I have several--teaching overseas for a year was significant since I now am better able to consider issues from an "other than American" viewpoint. I watched the '96 Olympics from a South Korean viewpoint on South Korean TV...much different than our own coverage of the events as you might expect.
The birth of my children were significant events that changed my life more than I could have ever imagined.
The death of my father was a cage-rattler. He had been sick for many years, but that didn't make the actual event of his death any less severe. That was three years ago and I still miss him terribly.
My mother's diagnosis of ovarian cancer has made me stop and survey things more carefully. I have a calmer, more targeted spirit than I did before...there is a purpose in my life now that I never felt as strongly before this roller coaster ride.
I am a firm believer that things and people come into our lives--bad or good--to mold us into the people we are supposed to become. There is something to be learned from every experience. Dad used to say, "That which does not kill us only makes us stronger." There is much truth in this statement.
While I'm not exactly a grey beard, I'll nominate the toppling of the Berlin Wall as a significant moment in history. That was when our generation began to think, "What if communism can truly be defeated?" Then, when The Soviet Union collapsed in 1996, we saw the rise of democracy on a level never deemed possible only five, ten years before.
If you want to think further back, and this is far beyond my time, what about the first detonation of an atom bomb? When the American forces poured a furious wave of devastation on Hiroshima and Nagasaki, the world knew what it was to have a true super power on the international scene... one that was capable of truly wonderful and horrible things. I can't think of any greater show of power.
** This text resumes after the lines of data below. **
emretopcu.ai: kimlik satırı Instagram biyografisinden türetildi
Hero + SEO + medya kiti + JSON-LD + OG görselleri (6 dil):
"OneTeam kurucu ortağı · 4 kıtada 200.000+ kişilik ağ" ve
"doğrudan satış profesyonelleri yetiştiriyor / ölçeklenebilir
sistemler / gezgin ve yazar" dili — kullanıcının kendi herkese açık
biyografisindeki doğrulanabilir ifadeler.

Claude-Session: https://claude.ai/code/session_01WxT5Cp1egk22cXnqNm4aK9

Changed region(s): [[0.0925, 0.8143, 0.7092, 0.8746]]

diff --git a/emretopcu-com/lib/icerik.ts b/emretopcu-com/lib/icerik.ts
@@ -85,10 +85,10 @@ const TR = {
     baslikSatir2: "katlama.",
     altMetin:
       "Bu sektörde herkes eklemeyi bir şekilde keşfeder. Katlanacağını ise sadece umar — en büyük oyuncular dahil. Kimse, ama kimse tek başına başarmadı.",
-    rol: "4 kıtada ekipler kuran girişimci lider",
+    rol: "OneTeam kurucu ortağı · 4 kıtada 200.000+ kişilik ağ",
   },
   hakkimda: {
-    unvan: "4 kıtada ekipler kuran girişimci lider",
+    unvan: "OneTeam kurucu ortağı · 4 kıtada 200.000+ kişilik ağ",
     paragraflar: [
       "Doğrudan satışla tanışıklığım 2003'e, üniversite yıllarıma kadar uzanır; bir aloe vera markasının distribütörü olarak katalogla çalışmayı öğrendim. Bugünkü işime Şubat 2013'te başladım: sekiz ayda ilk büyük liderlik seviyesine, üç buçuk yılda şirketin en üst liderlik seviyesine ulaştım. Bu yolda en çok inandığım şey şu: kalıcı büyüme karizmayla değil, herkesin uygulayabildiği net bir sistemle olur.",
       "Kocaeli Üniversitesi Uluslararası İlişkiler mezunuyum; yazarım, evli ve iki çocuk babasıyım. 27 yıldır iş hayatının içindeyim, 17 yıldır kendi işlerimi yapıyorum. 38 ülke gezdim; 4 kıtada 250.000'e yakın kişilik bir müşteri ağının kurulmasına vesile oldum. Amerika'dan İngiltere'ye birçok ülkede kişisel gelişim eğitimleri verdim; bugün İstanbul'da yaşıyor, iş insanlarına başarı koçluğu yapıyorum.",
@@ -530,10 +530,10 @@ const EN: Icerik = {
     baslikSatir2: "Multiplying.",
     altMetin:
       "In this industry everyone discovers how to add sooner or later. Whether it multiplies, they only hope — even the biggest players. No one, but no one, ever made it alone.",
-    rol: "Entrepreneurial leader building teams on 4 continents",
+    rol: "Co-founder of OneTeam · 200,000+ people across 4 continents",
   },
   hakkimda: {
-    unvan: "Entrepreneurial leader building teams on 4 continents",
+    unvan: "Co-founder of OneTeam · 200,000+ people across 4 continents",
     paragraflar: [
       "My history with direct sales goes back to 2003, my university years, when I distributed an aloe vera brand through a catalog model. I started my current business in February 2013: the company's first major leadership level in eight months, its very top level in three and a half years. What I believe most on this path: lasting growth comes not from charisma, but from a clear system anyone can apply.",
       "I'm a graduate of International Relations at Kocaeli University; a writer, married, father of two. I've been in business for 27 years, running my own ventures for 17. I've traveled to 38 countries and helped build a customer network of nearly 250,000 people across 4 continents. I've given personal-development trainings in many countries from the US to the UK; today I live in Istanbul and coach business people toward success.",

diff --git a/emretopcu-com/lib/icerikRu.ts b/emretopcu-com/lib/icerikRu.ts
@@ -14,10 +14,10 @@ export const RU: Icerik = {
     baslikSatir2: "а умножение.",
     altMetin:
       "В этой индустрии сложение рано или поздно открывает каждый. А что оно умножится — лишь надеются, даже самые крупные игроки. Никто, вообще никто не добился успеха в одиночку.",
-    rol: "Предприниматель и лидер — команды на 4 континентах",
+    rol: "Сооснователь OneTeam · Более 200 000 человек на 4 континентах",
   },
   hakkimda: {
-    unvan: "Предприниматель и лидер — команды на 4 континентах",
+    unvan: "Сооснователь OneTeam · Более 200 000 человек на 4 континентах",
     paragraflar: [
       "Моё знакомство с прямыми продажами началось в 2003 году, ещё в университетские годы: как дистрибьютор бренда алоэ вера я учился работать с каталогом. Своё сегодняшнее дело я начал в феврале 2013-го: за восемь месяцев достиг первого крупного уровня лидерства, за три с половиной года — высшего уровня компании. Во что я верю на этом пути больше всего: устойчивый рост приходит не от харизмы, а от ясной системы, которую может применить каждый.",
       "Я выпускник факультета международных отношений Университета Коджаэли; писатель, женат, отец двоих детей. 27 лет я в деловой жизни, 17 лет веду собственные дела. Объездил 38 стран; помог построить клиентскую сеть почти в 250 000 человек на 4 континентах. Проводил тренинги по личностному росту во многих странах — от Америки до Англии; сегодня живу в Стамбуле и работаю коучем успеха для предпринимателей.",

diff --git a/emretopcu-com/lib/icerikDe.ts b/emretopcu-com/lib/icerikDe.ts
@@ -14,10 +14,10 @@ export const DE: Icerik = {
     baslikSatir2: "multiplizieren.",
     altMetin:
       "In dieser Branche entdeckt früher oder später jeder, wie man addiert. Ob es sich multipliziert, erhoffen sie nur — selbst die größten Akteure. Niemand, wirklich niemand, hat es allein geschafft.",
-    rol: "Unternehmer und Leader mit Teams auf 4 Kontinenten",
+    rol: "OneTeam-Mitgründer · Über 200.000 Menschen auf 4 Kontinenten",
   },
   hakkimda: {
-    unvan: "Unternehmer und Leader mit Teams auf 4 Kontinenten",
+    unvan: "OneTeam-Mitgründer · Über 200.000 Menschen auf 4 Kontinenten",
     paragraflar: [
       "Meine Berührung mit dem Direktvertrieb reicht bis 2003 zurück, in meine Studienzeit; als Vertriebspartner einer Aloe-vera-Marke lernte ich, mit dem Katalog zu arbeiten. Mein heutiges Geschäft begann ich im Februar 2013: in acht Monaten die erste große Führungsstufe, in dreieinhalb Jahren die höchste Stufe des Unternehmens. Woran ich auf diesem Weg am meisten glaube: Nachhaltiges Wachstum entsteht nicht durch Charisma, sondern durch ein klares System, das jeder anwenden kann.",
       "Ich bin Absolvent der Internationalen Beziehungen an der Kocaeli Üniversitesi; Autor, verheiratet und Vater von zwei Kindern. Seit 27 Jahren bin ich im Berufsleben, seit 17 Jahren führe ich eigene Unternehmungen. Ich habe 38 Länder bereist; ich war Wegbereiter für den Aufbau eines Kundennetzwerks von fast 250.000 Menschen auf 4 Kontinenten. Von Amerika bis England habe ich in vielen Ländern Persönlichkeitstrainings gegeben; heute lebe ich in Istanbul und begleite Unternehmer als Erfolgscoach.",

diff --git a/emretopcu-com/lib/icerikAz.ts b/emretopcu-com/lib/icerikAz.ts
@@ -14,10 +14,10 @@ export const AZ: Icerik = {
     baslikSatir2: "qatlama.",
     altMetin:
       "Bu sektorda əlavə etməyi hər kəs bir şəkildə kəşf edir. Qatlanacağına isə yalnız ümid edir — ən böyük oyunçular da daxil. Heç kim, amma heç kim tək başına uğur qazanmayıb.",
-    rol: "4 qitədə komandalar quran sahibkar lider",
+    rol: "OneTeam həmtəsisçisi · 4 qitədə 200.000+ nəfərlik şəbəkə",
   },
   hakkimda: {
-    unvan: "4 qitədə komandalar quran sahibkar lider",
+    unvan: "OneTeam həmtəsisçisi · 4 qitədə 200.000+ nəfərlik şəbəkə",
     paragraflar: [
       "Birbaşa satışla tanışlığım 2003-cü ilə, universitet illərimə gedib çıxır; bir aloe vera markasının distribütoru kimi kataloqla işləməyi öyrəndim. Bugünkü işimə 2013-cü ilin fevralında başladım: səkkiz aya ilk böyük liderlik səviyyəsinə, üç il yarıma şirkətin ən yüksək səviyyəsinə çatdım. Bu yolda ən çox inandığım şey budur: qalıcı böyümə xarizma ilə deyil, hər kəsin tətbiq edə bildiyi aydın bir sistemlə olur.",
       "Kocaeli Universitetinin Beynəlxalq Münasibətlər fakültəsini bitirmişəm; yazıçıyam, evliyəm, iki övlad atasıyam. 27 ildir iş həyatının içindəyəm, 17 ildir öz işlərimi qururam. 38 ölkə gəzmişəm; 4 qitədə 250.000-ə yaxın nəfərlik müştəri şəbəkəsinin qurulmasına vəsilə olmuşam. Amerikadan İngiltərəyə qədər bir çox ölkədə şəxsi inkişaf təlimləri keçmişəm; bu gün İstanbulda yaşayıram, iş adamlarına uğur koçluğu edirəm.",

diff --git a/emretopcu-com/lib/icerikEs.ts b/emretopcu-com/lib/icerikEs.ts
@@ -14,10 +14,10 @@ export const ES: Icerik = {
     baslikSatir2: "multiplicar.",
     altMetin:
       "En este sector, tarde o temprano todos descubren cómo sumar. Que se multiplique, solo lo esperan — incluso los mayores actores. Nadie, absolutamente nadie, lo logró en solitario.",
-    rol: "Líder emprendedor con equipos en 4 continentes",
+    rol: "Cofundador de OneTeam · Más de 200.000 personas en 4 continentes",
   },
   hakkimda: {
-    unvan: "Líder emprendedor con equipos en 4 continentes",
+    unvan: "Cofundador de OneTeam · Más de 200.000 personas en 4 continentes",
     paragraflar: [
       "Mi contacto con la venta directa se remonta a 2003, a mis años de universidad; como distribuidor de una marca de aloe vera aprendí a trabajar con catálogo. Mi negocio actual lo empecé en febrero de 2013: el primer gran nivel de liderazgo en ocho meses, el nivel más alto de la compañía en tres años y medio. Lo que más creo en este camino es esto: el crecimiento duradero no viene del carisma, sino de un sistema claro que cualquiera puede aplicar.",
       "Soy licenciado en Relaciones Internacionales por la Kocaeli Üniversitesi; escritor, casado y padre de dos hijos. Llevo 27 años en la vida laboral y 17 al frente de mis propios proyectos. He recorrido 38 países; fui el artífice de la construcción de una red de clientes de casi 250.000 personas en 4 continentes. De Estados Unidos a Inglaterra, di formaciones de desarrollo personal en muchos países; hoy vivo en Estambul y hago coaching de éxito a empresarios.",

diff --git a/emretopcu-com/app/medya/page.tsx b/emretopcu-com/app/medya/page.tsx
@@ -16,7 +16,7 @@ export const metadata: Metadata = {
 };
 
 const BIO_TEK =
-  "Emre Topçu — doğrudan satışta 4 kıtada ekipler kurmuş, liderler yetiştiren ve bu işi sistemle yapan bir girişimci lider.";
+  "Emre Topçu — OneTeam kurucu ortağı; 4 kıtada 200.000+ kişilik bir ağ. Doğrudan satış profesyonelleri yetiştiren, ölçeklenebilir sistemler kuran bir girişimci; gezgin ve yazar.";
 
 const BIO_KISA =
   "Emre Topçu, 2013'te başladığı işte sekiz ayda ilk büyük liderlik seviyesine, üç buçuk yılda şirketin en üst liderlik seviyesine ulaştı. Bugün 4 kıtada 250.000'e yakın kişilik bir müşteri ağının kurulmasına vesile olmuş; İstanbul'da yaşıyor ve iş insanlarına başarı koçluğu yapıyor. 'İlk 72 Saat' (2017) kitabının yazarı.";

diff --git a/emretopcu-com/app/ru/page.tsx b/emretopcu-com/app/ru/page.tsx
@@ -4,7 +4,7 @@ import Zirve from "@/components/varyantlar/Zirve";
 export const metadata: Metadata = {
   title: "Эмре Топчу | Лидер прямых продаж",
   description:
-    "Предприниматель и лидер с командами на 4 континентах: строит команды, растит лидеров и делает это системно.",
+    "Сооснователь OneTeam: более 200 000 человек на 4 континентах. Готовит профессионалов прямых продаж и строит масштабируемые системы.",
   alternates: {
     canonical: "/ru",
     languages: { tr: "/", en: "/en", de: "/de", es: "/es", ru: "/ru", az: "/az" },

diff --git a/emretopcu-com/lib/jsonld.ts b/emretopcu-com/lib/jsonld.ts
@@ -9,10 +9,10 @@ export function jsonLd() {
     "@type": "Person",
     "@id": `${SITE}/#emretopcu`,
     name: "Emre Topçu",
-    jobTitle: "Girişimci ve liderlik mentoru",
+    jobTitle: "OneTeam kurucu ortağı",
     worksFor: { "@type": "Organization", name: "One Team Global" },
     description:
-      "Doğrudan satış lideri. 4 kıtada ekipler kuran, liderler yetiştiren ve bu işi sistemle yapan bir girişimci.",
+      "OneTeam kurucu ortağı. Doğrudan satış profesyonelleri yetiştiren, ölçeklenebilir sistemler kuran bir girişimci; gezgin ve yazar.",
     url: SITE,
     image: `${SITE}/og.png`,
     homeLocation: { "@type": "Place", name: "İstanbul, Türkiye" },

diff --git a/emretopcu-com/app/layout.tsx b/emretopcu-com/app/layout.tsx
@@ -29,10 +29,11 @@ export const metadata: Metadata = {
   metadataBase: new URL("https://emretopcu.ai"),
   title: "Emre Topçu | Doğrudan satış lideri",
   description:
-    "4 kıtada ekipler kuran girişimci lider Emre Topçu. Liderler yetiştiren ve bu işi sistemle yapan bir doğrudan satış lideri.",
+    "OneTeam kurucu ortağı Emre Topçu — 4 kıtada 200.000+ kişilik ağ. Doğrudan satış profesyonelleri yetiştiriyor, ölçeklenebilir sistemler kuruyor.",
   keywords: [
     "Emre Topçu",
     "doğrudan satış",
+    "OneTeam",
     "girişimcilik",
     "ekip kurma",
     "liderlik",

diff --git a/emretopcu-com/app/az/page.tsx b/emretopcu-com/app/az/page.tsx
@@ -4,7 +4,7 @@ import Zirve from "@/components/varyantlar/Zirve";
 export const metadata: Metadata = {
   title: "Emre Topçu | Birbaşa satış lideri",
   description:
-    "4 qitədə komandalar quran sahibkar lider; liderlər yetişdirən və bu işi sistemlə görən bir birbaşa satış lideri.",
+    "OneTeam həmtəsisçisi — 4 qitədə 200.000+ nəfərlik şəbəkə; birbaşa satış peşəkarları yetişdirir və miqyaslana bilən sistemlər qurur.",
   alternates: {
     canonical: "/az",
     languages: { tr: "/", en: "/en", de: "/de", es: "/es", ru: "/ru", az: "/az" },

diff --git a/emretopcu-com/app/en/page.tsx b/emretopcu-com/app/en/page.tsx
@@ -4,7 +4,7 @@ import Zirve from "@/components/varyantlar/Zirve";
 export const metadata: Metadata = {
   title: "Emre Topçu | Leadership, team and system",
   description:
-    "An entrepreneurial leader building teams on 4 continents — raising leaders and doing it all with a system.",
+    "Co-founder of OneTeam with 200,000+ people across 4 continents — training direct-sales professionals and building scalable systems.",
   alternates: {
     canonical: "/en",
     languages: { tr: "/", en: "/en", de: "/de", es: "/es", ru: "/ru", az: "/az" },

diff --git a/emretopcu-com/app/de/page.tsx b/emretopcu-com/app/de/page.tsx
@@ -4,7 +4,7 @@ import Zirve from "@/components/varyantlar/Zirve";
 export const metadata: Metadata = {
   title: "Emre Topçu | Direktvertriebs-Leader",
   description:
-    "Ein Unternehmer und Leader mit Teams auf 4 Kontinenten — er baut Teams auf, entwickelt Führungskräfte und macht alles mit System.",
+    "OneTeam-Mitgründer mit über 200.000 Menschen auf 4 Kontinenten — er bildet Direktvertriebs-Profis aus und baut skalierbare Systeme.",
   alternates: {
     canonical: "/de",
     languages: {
On the wider scope, the 9-11 attacks were the big thing but that is because I am too young for anything else. I vaguely remember Desert Storm as that was the first "real war" my generation experienced (I was born in 1983). 9-11 really got a lot of people thinking about how we treat ourselves, the world, and forces us to think about how the rest of the world functions and views us as well.
My personal event was when my dad had a brain aneurysm a few years back and almost died (he is 100% now) so I really reevaluated my priorities and views of family.
If you are speaking of national and international events, I would have to say September 11, 2001's terrorist attacks changed so much about how I view the world, our national security, and my own values/goals/beliefs. Another event that I remember vividly as a child was the fall of the Berlin Wall. That was a monumental moment in world history.
As for personal events, the births of my two children 8 and 6 years ago and the deaths of my father 8 years ago and my boyfriend 1 1/2 years ago have been significant to my life in many ways!
Although I can't argue with 9/11, I'll nominate a year --- 1968 when many of you probably weren't around. The assassination of Martin Luther King in April, Robert Kennedy in June, the Democratic convention and the ever escalating war in Vietnam tore apart a generation in a way that nothing else ever has in my lifetime. If I can be a little generous with the calendar, the Woodstock experience in 1969 spoke of the new generation; it was only a temporary thing, but it representated a radical change in the values of an entire generation.
That's a rather personal question, don't you think? For me, perhaps the most significant event that happened in my life had to be the death of my father. I was utterly devasted because his death was sudden and unexpected, and he was far too young to die when he did. My life changed so much after that, and I'm not the same person I was before.
Are you looking for what we think are important national or international events that occurred during our lifetimes? Or are you looking for things that happened to people individually and that shaped their lives?
I be the one to bring up the new significant event. I don't really like politics never been into it, but President Obama inauguration is really significant. I read somewhere that his inauguration is going to cost 150 million dollars. Bill Clintons inauguration was 33 million and George Bush was 42 million. How can they spend this much money when the economy is so bad?